(Tenth Amendment Center) - A bill set for introduction in the Alaska State Senate would allow the farming, production, and sale of industrial hemp in the state, effectively nullifying the federal prohibition on the same once put into effect.
Senate Bill 8 (SB8) was introduced by State Sen Johnny Ellis and would open up the industrial hemp market in Alaska if successfully passed.
SB8 would allow a licensed individual to “produce industrial hemp, including planting, growing, harvesting, possessing, processing, selling, or buying industrial hemp.” Those who did so would be protected from prosecution through an affirmative defense as long as they are in compliance with state law.
The bill gives Alaska the chance to join several other states – Colorado, Oregon, South Carolina, Tennessee and Vermont – that have already passed similar measures. Farmers in SE Colorado started harvesting the plant in 2013, effectively nullifying federal restrictions on such agricultural activities.
Experts suggest that the U.S. market for hemp is around $500 million per year. They count as many as 25,000 uses for industrial hemp, including food, cosmetics, plastics and bio-fuel. The U.S. is currently the world’s #1 importer of hemp fiber for various products, with China and Canada acting as the top two exporters in the world.
During World War II, the United States military relied heavily on hemp products, which resulted in the famous campaign and government-produced film, “Hemp for Victory!”.
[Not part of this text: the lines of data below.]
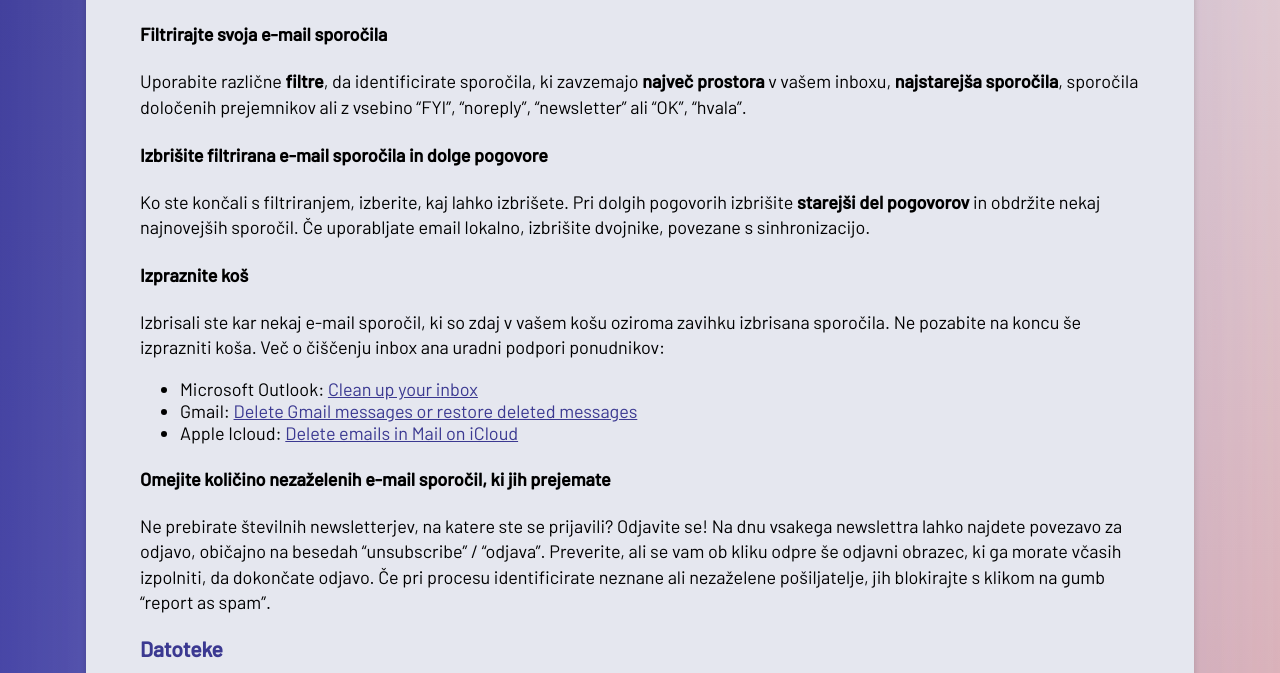
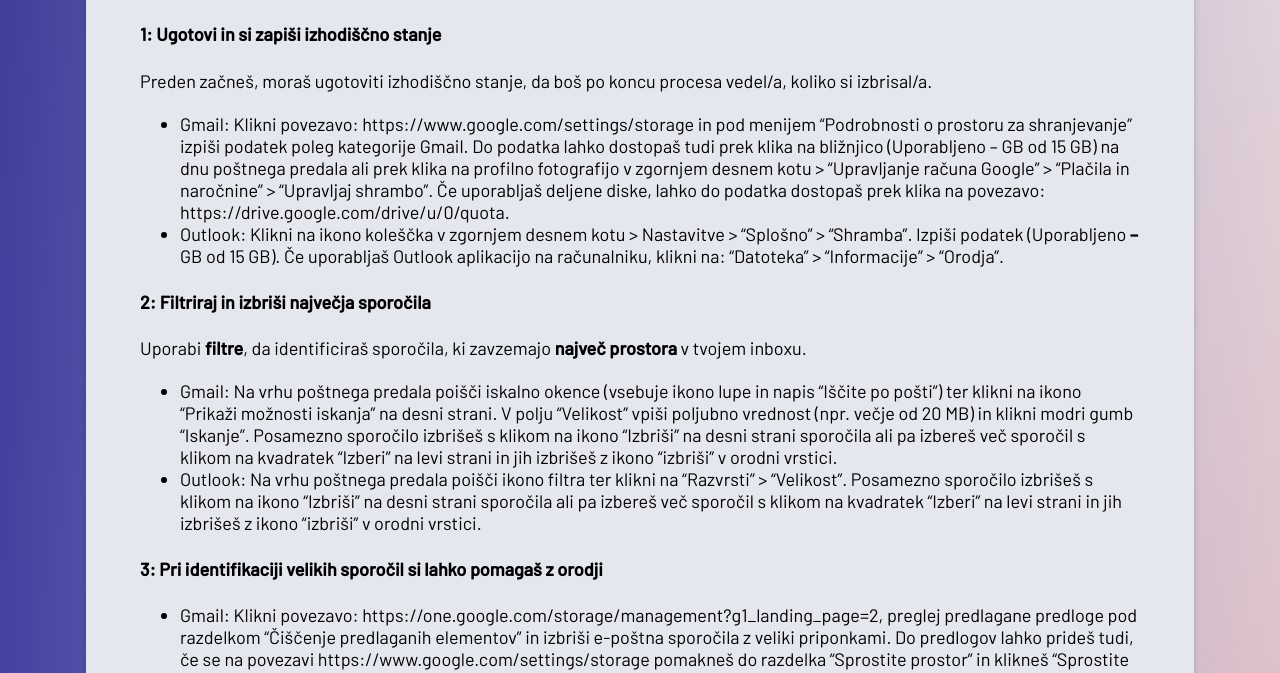
Before and after one commit to ewba/dcd-si, a Jekyll site: the page built from navodila-za-ciscenje.md, in a window 1280 px wide and 1400 px high, scrolled down 595 px. Shown: the part 237-910 px from the top of the window. Built offline with Jekyll 4.4.1, drawn with Linux system fonts in a browser that asks for light colours; some of the changed text lies outside the part shown.

Commit message:
Update navodila-za-ciscenje.md

```diff
--- a/navodila-za-ciscenje.md
+++ b/navodila-za-ciscenje.md
@@ -7,7 +7,7 @@
 <div class="block" markdown="1">
 ## {{ page.title }}
 
-Čiščenje digitalnih odpadkov je kot vsako drugo — vedno malo drugače. Zato smo pripravili paket navodil, ki vam bodo pomagala počistiti prav vsak “kotiček” vaših naprav. Preden začnete, morate ugotoviti **izhodiščno stanje**, da boste po koncu procesa vedeli, koliko ste izbrisali.
+Čiščenje digitalnih odpadkov je kot vsako drugo — vedno malo drugače. Zato smo pripravili paket navodil, ki ti bodo pomagala počistiti prav vsak “kotiček” tvojih naprav. Preden začneš, moraš ugotoviti **izhodiščno stanje**, da boš po koncu procesa vedel/a, koliko si izbrisal/a.
 
 
 ### E-pošta
@@ -17,26 +17,53 @@
 	<iframe width="460" height="315" src="https://www.youtube-nocookie.com/embed/zy-7h-kRVRo?si=CjpfHUlSkyejuMKq" title="YouTube video player" frameborder="0" allow="accelerometer; autoplay; clipboard-write; encrypted-media; gyroscope; picture-in-picture; web-share" allowfullscreen></iframe>
 </div>
 
+#### 1: Ugotovi in si zapiši izhodiščno stanje
+Preden začneš, moraš ugotoviti izhodiščno stanje, da boš po koncu procesa vedel/a, koliko si izbrisal/a.
+- Gmail: Klikni povezavo: https://www.google.com/settings/storage in pod menijem "Podrobnosti o prostoru za shranjevanje" izpiši podatek poleg kategorije Gmail. Do podatka lahko dostopaš tudi prek klika na bližnjico (Uporabljeno -- GB od 15 GB) na dnu poštnega predala ali prek klika na profilno fotografijo v zgornjem desnem kotu > "Upravljanje računa Google" > “Plačila in naročnine" > "Upravljaj shrambo". Če uporabljaš deljene diske, lahko do podatka dostopaš prek klika na povezavo: https://drive.google.com/drive/u/0/quota.
+- Outlook: Klikni na ikono koleščka v zgornjem desnem kotu > Nastavitve > "Splošno" > "Shramba". Izpiši podatek (Uporabljeno **--** GB od 15 GB). Če uporabljaš Outlook aplikacijo na računalniku, klikni na: “Datoteka” > "Informacije" > “Orodja”.
 
-#### Filtrirajte svoja e-mail sporočila
-Uporabite različne **filtre**, da identificirate sporočila, ki zavzemajo **največ prostora** v vašem inboxu, **najstarejša sporočila**, sporočila določenih prejemnikov ali z vsebino “FYI”, “noreply”, “newsletter” ali “OK”, “hvala”.
+#### 2: Filtriraj in izbriši največja sporočila
+Uporabi **filtre**, da identificiraš sporočila, ki zavzemajo **največ prostora** v tvojem inboxu.
+- Gmail: Na vrhu poštnega predala poišči iskalno okence (vsebuje ikono lupe in napis "Iščite po pošti") ter klikni na ikono "Prikaži možnosti iskanja" na desni strani. V polju "Velikost" vpiši poljubno vrednost (npr. večje od 20 MB) in klikni modri gumb "Iskanje". Posamezno sporočilo izbrišeš s klikom na ikono "Izbriši" na desni strani sporočila ali pa izbereš več sporočil s klikom na kvadratek "Izberi" na levi strani in jih izbrišeš z ikono "izbriši" v orodni vrstici.
+- Outlook: Na vrhu poštnega predala poišči ikono filtra ter klikni na "Razvrsti" > "Velikost". Posamezno sporočilo izbrišeš s klikom na ikono "Izbriši" na desni strani sporočila ali pa izbereš več sporočil s klikom na kvadratek "Izberi" na levi strani in jih izbrišeš z ikono "izbriši" v orodni vrstici.
 
+#### 3: Pri identifikaciji velikih sporočil si lahko pomagaš z orodji
+- Gmail: Klikni povezavo: https://one.google.com/storage/management?g1_landing_page=2, preglej predlagane predloge pod razdelkom "Čiščenje predlaganih elementov" in izbriši e-poštna sporočila z veliki priponkami. Do predlogov lahko prideš tudi, če se na povezavi https://www.google.com/settings/storage pomakneš do razdelka "Sprostite prostor" in klikneš "Sprostite prostor za shranjevanje v računu".
+- Outlook: Klikni na ikono koleščka v zgornjem desnem kotu > Nastavitve > "Splošno" > "Shramba".
 
-#### Izbrišite filtrirana e-mail sporočila in dolge pogovore
-Ko ste končali s filtriranjem, izberite, kaj lahko izbrišete. Pri dolgih pogovorih izbrišite **starejši del pogovorov** in obdržite nekaj najnovejših sporočil. Če uporabljate email lokalno, izbrišite dvojnike, povezane s sinhronizacijo.
+#### 4: Izbriši dolge pogovore
+Do omejiš shranjevanje odvečnih sporočil v primeru dolgih pogovorov, ohrani le najnovejšega sporočila in izbriši stara.
+- Gmail: Odpri sporočilo z dolgimi korespondencami in citati ter se pomakni do prvotnega, najstarejšega sporočila. S klikom na tri pikice na desni strani izbriši najstarejša sporočila, ki so citirana tudi v kasnejših odgovorih.
+- Outlook: Odpri sporočilo z dolgimi korespondencami in citati ter se pomakni do prvotnega, najstarejšega sporočila. S klikom na tri pikice na desni strani izbriši najstarejša sporočila, ki so citirana tudi v kasnejših odgovorih.
 
+#### 5: Filtriraj in izbriši druga nepotrebna sporočila
+Uporabi **filtre**, da identificiraš druga nepotrebna sporočila, ki zavzemajo prostor v tvojem inboxu: **najstarejša sporočila**, sporočila določenih prejemnikov ali z vsebino “FYI”, "v vednost", “noreply”, “newsletter” ali “OK”, “hvala”.
+- Gmail: Navodila za filtriranje so opisana v koraku 1: Filtriraj in izbriši največja sporočila.
+- Outlook: Navodila za filtriranje so opisana v koraku 1: Filtriraj in izbriši največja sporočila.
 
-#### Izpraznite koš
-Izbrisali ste kar nekaj e-mail sporočil, ki so zdaj v vašem košu oziroma zavihku izbrisana sporočila. Ne pozabite na koncu še izprazniti koša.
-Več o čiščenju inbox ana uradni podpori ponudnikov:
+#### 6: Brisanje celotnega predala
+V mapah "Družabno" in "Promocije" se pogosto skriva cel kup nesnage.
+- Gmail: Izberi vsa sporočila v posameznem predalu s klikom na ikono kvadratka v orodni vrstici in klikom na napis "Izberi vse pogovore (1234) v Družabno / Promocije". Izbrišeš jih z ikono "izbriši" v orodni vrstici ter potrditvijo gumba "Vredu" na pojavnem oknu "Potrdite množično dejanje", ki se pojavi.
+- Outlook: Izberi vsa sporočila v posameznem predalu s klikom na ikono kvadratka v orodni vrstici in klikom na napis "Izberi vse pogovore (1234) v Družabno / Promocije". Izbrišeš jih z ikono "izbriši" v orodni vrstici ter potrditvijo gumba "Vredu" na pojavnem oknu "Potrdite množično dejanje", ki se pojavi.
+
+#### 7: Izprazni koš
+Izbrisal/a si kar nekaj e-mail sporočil, ki so zdaj v tvojem košu oziroma zavihku izbrisana sporočila. Ne pozabi na koncu še izprazniti koša.
+- Gmail: V meniju na levi strani (pod mapama Prejeto in Poslano) klikni "Več" in "Smetnjak". Na vrhu poštnih sporočil izberi možnost "Izprazni smetnjak" in potrdi brisanje sporočil s klikom na gumb "Vredu" na pojavnem oknu "Potrditev brisanja sporočil", ki se pojavi.
+- Outlook: V meniju na levi strani (pod mapama Prejeto in Poslano) klikni "Več" in "Smetnjak". Na vrhu poštnih sporočil izberi možnost "Izprazni smetnjak" in potrdi brisanje sporočil s klikom na gumb "Vredu" na pojavnem oknu "Potrditev brisanja sporočil", ki se pojavi.
+Več o čiščenju inbox na uradni podpori ponudnikov:
 - Microsoft Outlook: [Clean up your inbox](https://support.microsoft.com/en-us/office/clean-up-your-inbox-2fb652e5-b387-4147-9fff-25f2e32dfda9)
 - Gmail: [Delete Gmail messages or restore deleted messages](https://support.google.com/mail/answer/7401?hl=en&co=GENIE.Platform%3DDesktop)
 - Apple Icloud: [Delete emails in Mail on iCloud](https://support.apple.com/sl-si/guide/icloud/mm6b1a7ab7/icloud)
 
+#### 8: Omeji količino nezaželenih e-mail sporočil, ki jih prejemaš
+Ne prebiraš številnih newsletterjev, na katere si se prijavil/a? Odjavi se!
+- Gmail: Na dnu vsakega newslettra najdeš povezavo za odjavo, običajno na besedah “unsubscribe” / “odjava”. Preveri, ali se ti ob kliku odpre še odjavni obrazec, ki ga moraš včasih izpolniti, da dokončaš odjavo. Če pri procesu identificiraš neznane ali nezaželene pošiljatelje, jih blokiraš s klikom na gumb “report as spam”.
+- Outlook: Na dnu vsakega newslettra najdeš povezavo za odjavo, običajno na besedah “unsubscribe” / “odjava”. Preveri, ali se ti ob kliku odpre še odjavni obrazec, ki ga moraš včasih izpolniti, da dokončaš odjavo. Če pri procesu identificiraš neznane ali nezaželene pošiljatelje, jih blokiraš s klikom na gumb “report as spam”.
 
-#### Omejite količino nezaželenih e-mail sporočil, ki jih prejemate
-Ne prebirate številnih newsletterjev, na katere ste se prijavili? Odjavite se! Na dnu vsakega newslettra lahko najdete povezavo za odjavo, običajno na besedah “unsubscribe” / “odjava”. Preverite, ali se vam ob kliku odpre še odjavni obrazec, ki ga morate včasih izpolniti, da dokončate odjavo. Če pri procesu identificirate neznane ali nezaželene pošiljatelje, jih blokirajte s klikom na gumb “report as spam”.
-
+#### 9: Ugotovi in si zapiši končno stanje
+Ko končaš, si zapiši končno stanje, da boš vedel/a, koliko si izbrisal/a.
+- Gmail: Klikni povezavo: https://www.google.com/settings/storage in pod menijem "Podrobnosti o prostoru za shranjevanje" izpiši podatek poleg kategorije Gmail. Do podatka lahko dostopaš tudi prek klika na bližnjico (Uporabljeno -- GB od 15 GB) na dnu poštnega predala ali prek klika na profilno fotografijo v zgornjem desnem kotu > "Upravljanje računa Google" > “Plačila in naročnine" > "Upravljaj shrambo". Če uporabljaš deljene diske, lahko do podatka dostopaš prek klika na povezavo: https://drive.google.com/drive/u/0/quota.
+- Outlook: Klikni na ikono koleščka v zgornjem desnem kotu > Nastavitve > "Splošno" > "Shramba". Izpiši podatek (Uporabljeno **--** GB od 15 GB). Če uporabljaš Outlook aplikacijo na računalniku, klikni na: “Datoteka” > "Informacije" > “Orodja”.
 
 ### Datoteke
 <iframe width="560" height="315" src="https://www.youtube-nocookie.com/embed/_rI7ZG0s74A?si=C5mG6NUQ4gA23Q_t" title="YouTube video player" frameborder="0" allow="accelerometer; autoplay; clipboard-write; encrypted-media; gyroscope; picture-in-picture; web-share" allowfullscreen></iframe>
```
But, since the enactment of the unconstitutional federal controlled-substances act in 1970, the Drug Enforcement Agency has prevented the production of hemp within the United States. Many hemp supporters feel that the DEA has been used as an “attack dog” of sorts to prevent competition with major industries where American-grown hemp products would create serious market competition: Cotton, Paper/Lumber, Oil, and others.